While the commercial impact of the COVID-19 problem will almost certainly lead to a focus on cost in the short term, your ITSM plans – and related actions – must still be driven by value and better business outcomes in the long run. The "better, quicker, and cheaper" tagline is a step forward from the decade-old plea for IT businesses to "do more with less." It's worth noting that an emphasis on completing the right things as quickly as possible will eventually lead to "cheaper" IT operations. This emphasis on value rather than cost allows for the desired improvements in operations and outcomes.

Notably, a value-oriented approach will necessitate a review of existing IT initiatives and the adoption of new ones. For example, are current strategies targeted at reducing the unit cost of incident and service request ticket processing also considering the impact that cost reduction has at a business level, for example, in terms of IT support skills and the IT service desk?

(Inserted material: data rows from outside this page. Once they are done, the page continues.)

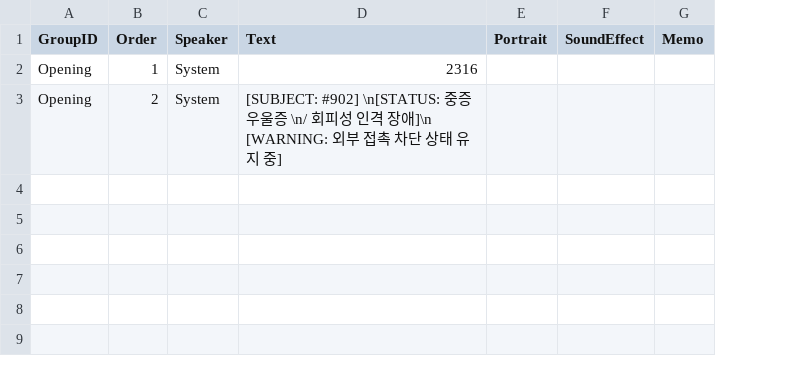
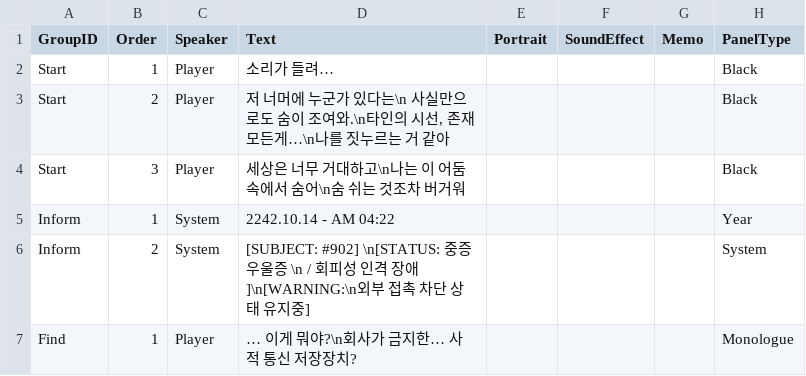
Before and after one commit to APPS-sookmyung/2026-VoidLog, a CSV file: Assets/_Project/Data/OpeningData/OpeningDialogue.csv, drawn as a sheet; addresses are those after the commit; the diff names each change by its address in the sheet, - before the commit and + after, or states it on an @@ line.

```diff
--- a/Assets/_Project/Data/OpeningData/OpeningDialogue.csv
+++ b/Assets/_Project/Data/OpeningData/OpeningDialogue.csv
+column H (PanelType), rows 5-6: Year | System
+row 2: Start | 1 | Player | 소리가 들려… |  |  |  | Black
+row 3: Start | 2 | Player | 저 너머에 누군가 있다는\n 사실만으로도 숨이 조여와.\n타인의 시선, 존재 모든게…\n나를 짓누르는 거 같아 |  |  |  | Black
+row 4: Start | 3 | Player | 세상은 너무 거대하고\n나는 이 어둠 속에서 숨어\n숨 쉬는 것조차 버거워 |  |  |  | Black
-A5:A6 (GroupID): Opening
+A5:A6 (GroupID): Inform
-D5 (Text): 2316
+D5 (Text): 2242.10.14 - AM 04:22
-D6 (Text): …우울증 \n/ 회피성 인격 장애]\n [WARNING: 외부 접촉 차단 상태 유지 중]
+D6 (Text): …우울증 \n / 회피성 인격 장애]\n[WARNING:\n외부 접촉 차단 상태 유지중]
+row 7: Find | 1 | Player | … 이게 뭐야?\n회사가 금지한… 사적 통신 저장장치? |  |  |  | Monologue
```
Also changed, not shown: 21 other files.
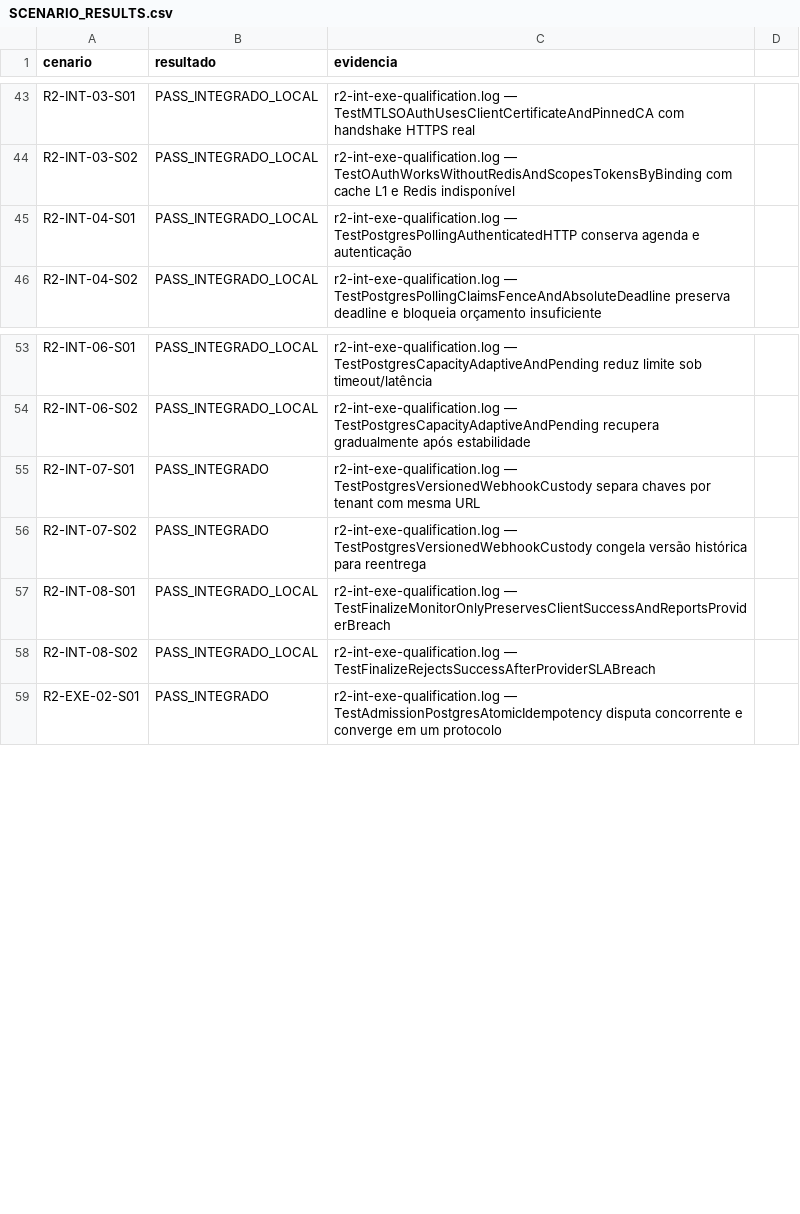
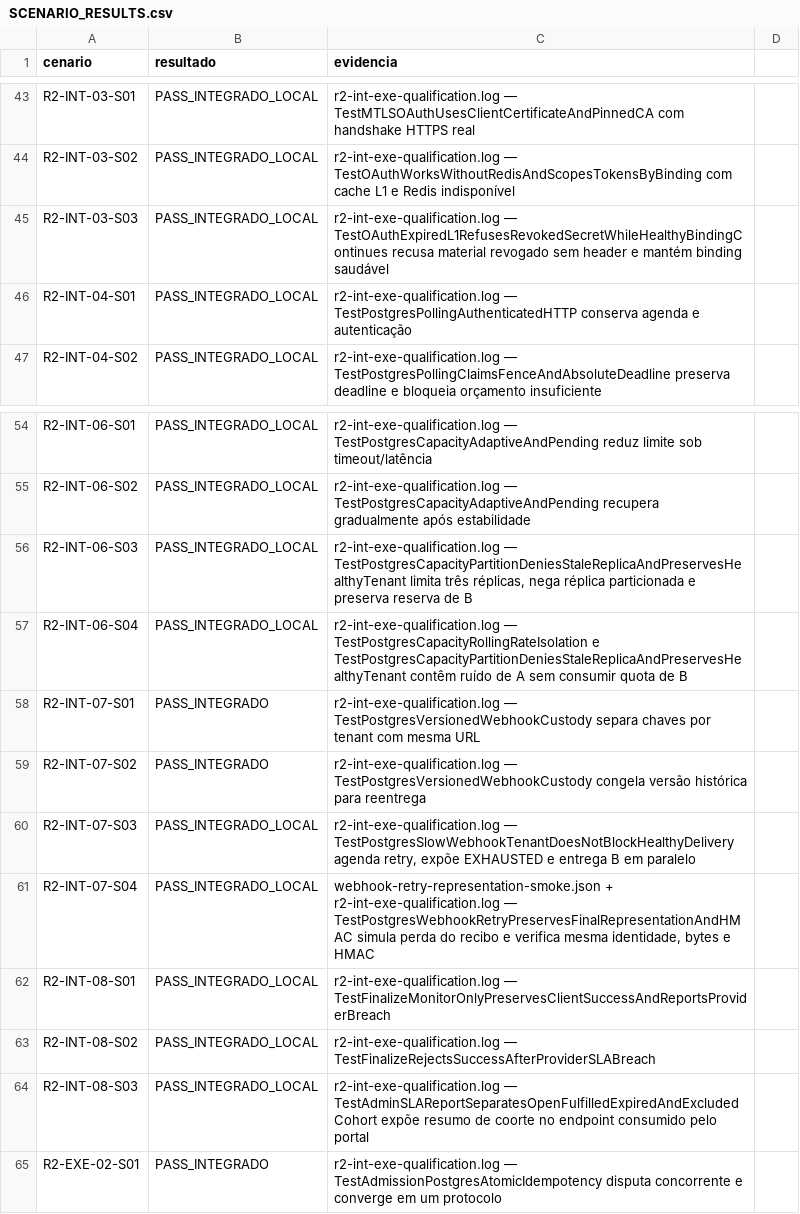
Before and after one commit to leandroclf/ai-hub, a CSV file: docs/reviews/2026-09-09-r4/implementation/SCENARIO_RESULTS.csv, drawn as a sheet; only a part is shown, gaps mark what is left out; the diff names each change by its address in the sheet, - before the commit and + after, or states it on an @@ line.

Commit message:
docs(qualificacao): registra cenarios adicionais de integracao
Contexto: os ensaios reais do lote R2-03 passaram e precisavam ser refletidos na matriz, nas evidências e nas tarefas OpenSpec.\n\nImpacto: a rastreabilidade passa a registrar 204 cenários associados a evidências, incluindo cofre, capacidade, entrega e coorte de SLA; limitações comerciais e de broker permanecem explícitas.

```diff
--- a/docs/reviews/2026-09-09-r4/implementation/SCENARIO_RESULTS.csv
+++ b/docs/reviews/2026-09-09-r4/implementation/SCENARIO_RESULTS.csv
+row 45: R2-INT-03-S03 | PASS_INTEGRADO_LOCAL | r2-int-exe-qualification.log — TestOAuthExpiredL1RefusesRevokedSecretWhileHealthyBindingContinues recusa material revogado sem header e mantém binding saudável
+row 56: R2-INT-06-S03 | PASS_INTEGRADO_LOCAL | r2-int-exe-qualification.log — TestPostgresCapacityPartitionDeniesStaleReplicaAndPreservesHealthyTenant limita três réplicas, nega réplica particionada e preserva reserva de B
+row 57: R2-INT-06-S04 | PASS_INTEGRADO_LOCAL | r2-int-exe-qualification.log — TestPostgresCapacityRollingRateIsolation e TestPostgresCapacityPartitionDeniesStaleReplicaAndPreservesHealthyTenant contêm ruído de A sem consumir quota de B
+row 60: R2-INT-07-S03 | PASS_INTEGRADO_LOCAL | r2-int-exe-qualification.log — TestPostgresSlowWebhookTenantDoesNotBlockHealthyDelivery agenda retry, expõe EXHAUSTED e entrega B em paralelo
+row 61: R2-INT-07-S04 | PASS_INTEGRADO_LOCAL | webhook-retry-representation-smoke.json + r2-int-exe-qualification.log — TestPostgresWebhookRetryPreservesFinalRepresentationAndHMAC simula perda do recibo e verifica mesma identidade, bytes e HMAC
+row 64: R2-INT-08-S03 | PASS_INTEGRADO_LOCAL | r2-int-exe-qualification.log — TestAdminSLAReportSeparatesOpenFulfilledExpiredAndExcludedCohort expõe resumo de coorte no endpoint consumido pelo portal
```
Also changed, not shown: 3 other files.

Current metrics and targets may be lulling your IT organization into complacency. At the same time, you, unfortunately, fail to supply the capabilities required by the parent corporation. Have you ever considered asking, "How does our IT service desk provide value?" in the same way that you could ask about other key IT capabilities? Give it a shot. If the answers aren't evident, have a series of discussions with key business stakeholders to better understand your IT organization's value propositions.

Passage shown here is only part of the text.